Unreasonable standards. This is something I know all to well. I’m going to share something in this post that I haven’t yet shared with you all, but I think I’m finally ready to take the plunge. I’ve been living up to others standards for my entire life. And it all started on one fateful night in Vermont, 33 years ago.
Memories of the Past
When I was eight years-old, I watched a close family member die slowly from skin cancer. This was due to the chemicals she was using for her screen printing business. It was difficult to watch. I remember the seizures she would have and my caregiver holding a metal spoon in her mouth to stop her from swallowing her tongue. Her jagged teeth were evidence of these actions, which left such a vivid imprint on my younger self’s memory.
While she was dying, my family made regular trips to Vermont to be with her and her family. It was during these trips, where something that would shape the rest of my life, had happened. And it was based around somebody placing an unreasonable standard on the shoulders of an eight year-old me.
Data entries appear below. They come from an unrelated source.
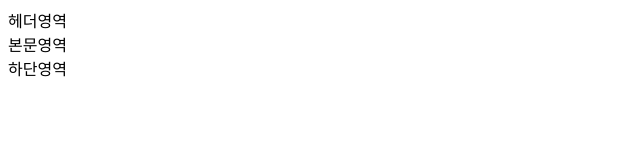
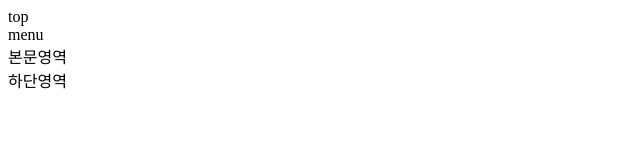
Before and after one commit to junsuuuuu/project1, a plain HTML site: page index.html in a window 1280 px wide. Shown: the whole page, without its empty margins (0-640 px from the left). Drawn offline with Linux system fonts and the light colour scheme.

Commit message:
a first commit

```diff
--- a/index.html
+++ b/index.html
@@ -7,7 +7,10 @@
     <title>project</title>
   </head>
   <body>
-    <header>헤더영역</header>
+    <header>
+      <div class="top">top</div>
+      <div class="gnb">menu</div>
+    </header>
     <section>본문영역</section>
     <footer>하단영역</footer>
   </body>
```
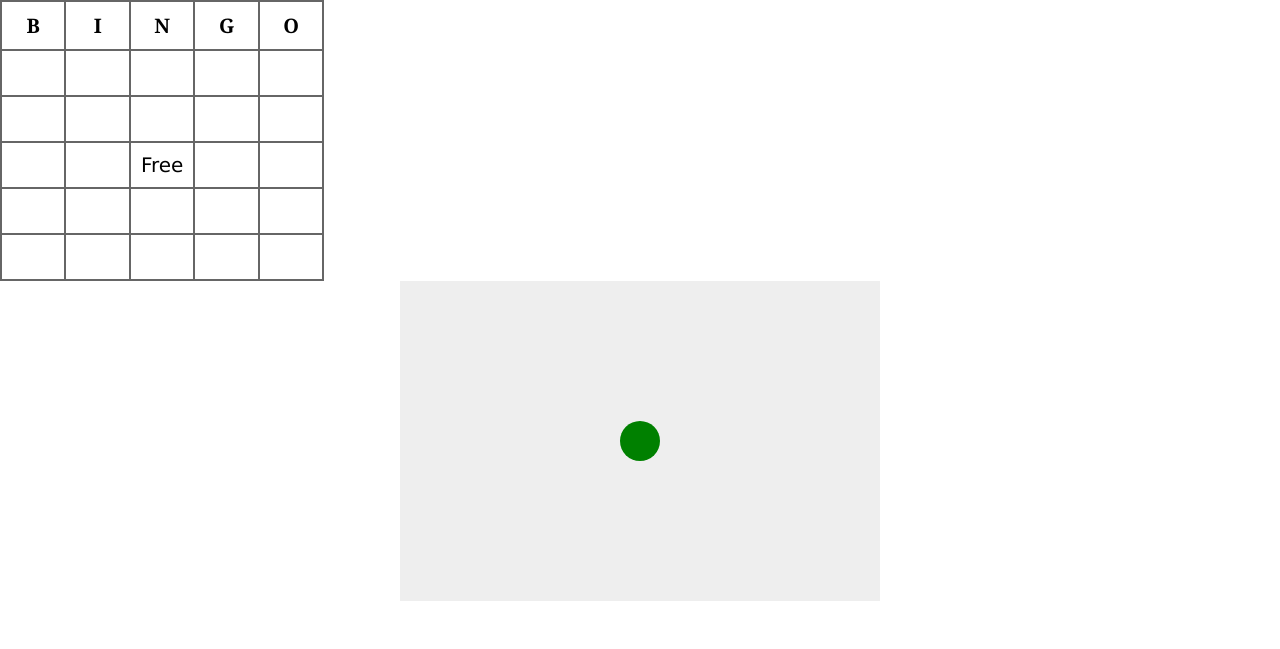
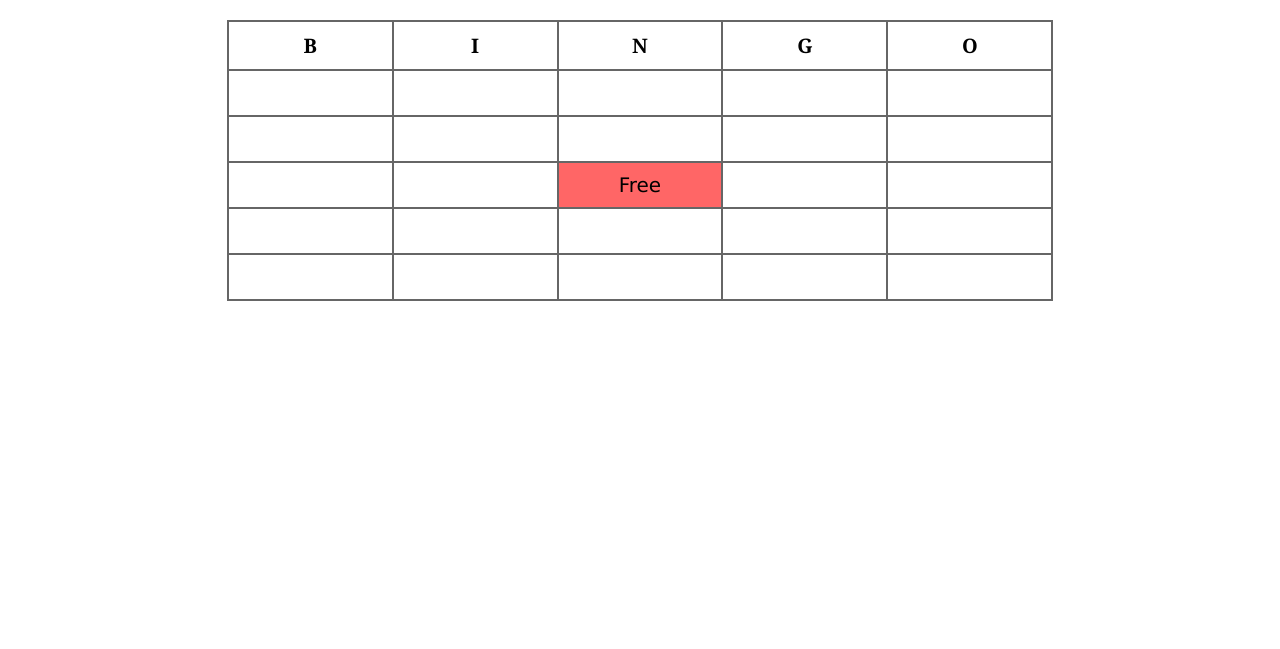
Before and after one commit to billyfung/jsbingo, a plain HTML site: page index.html in a window 1280 px wide. Drawn offline with Linux system fonts and the light colour scheme.

Commit message:
adding some images and stuff

```diff
--- a/index.html
+++ b/index.html
@@ -5,7 +5,7 @@
     <title>Gamedev Canvas Workshop</title>
     <style>
     	* { padding: 0; margin: 0; }
-    	canvas { background: #eee; display: block; margin: 0 auto; }
+    	/* canvas { background: #eee; display: block; margin: 0 auto; } */
         body {
             background-color: white;
             color: black;
@@ -27,11 +27,42 @@
                 text-align: center;
                 width: 20%;
             }
-            #free, .pickedBG {
+            #square12, .pickedBG {
                 background-color: #f66;
             }
+            .wrapper {
+                display: grid;
+                grid-gap: 20px;
+                grid-template-columns: 1fr 4fr 1fr;
+                grid-template-areas:
+                "header header  header"
+                "nav    content sidebar"
+                "nav    content ad"
+                "footer footer  footer"
+            }
+            .main-head {
+                grid-area: header;
+            }
+            .content {
+                grid-area: content;
+            }
+            .main-nav {
+                grid-area: nav;
+            }
+            .side {
+                grid-area: sidebar;
+            }
+            .ad {
+                grid-area: ad;
+            }
+            .main-footer {
+                grid-area: footer;
+            }
     </style>
-    <table>
+</head>
+<body>
+    <div class="wrapper">
+         <table class="content">
             <tr>
                 <th>B</th>
                 <th>I</th>
@@ -75,8 +106,7 @@
                 <td id="square24">&nbsp;</td>
             </tr>
         </table>
-</head>
-<body>
+    </div>
 
 <canvas id="myCanvas" width="480" height="320"></canvas>
 
@@ -89,11 +119,6 @@
 
     // ctx is a "pointer" to the context in the canvas
     // we use it to draw a shapes and move them
-    ctx.beginPath();
-    ctx.arc(240, 160, 20, 0, Math.PI*2, false);
-    ctx.fillStyle = "green";
-    ctx.fill();
-    ctx.closePath();
 </script>
 
 </body>
```
Also changed, not shown: README.md, bingocard.png (added). Lines whose indentation alone changed are shown as unchanged.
During these visits to my family members home, we would spend many nights in Vermont’s beautiful verdant greener. It was during these nights that another care taker would visit me in the early morning hours.
I would be sound asleep, when suddenly I felt water being poured on me from the outside of my sheets. I opened my eyes to find my caregiver pouring water on my groin. They then pulled me from bed with fervent anger and a flurry of confusion and wet sheets. They then scolded me for “wetting the bed”, towering over me in the dark and using whispered, harsh, cold and cutting tones. About what, I’m not sure of, because to this day I still don’t remember what they said to me. But I know that it had something to do with how to be a man.
Terrifyingly Unreasonable Expectations & Confusion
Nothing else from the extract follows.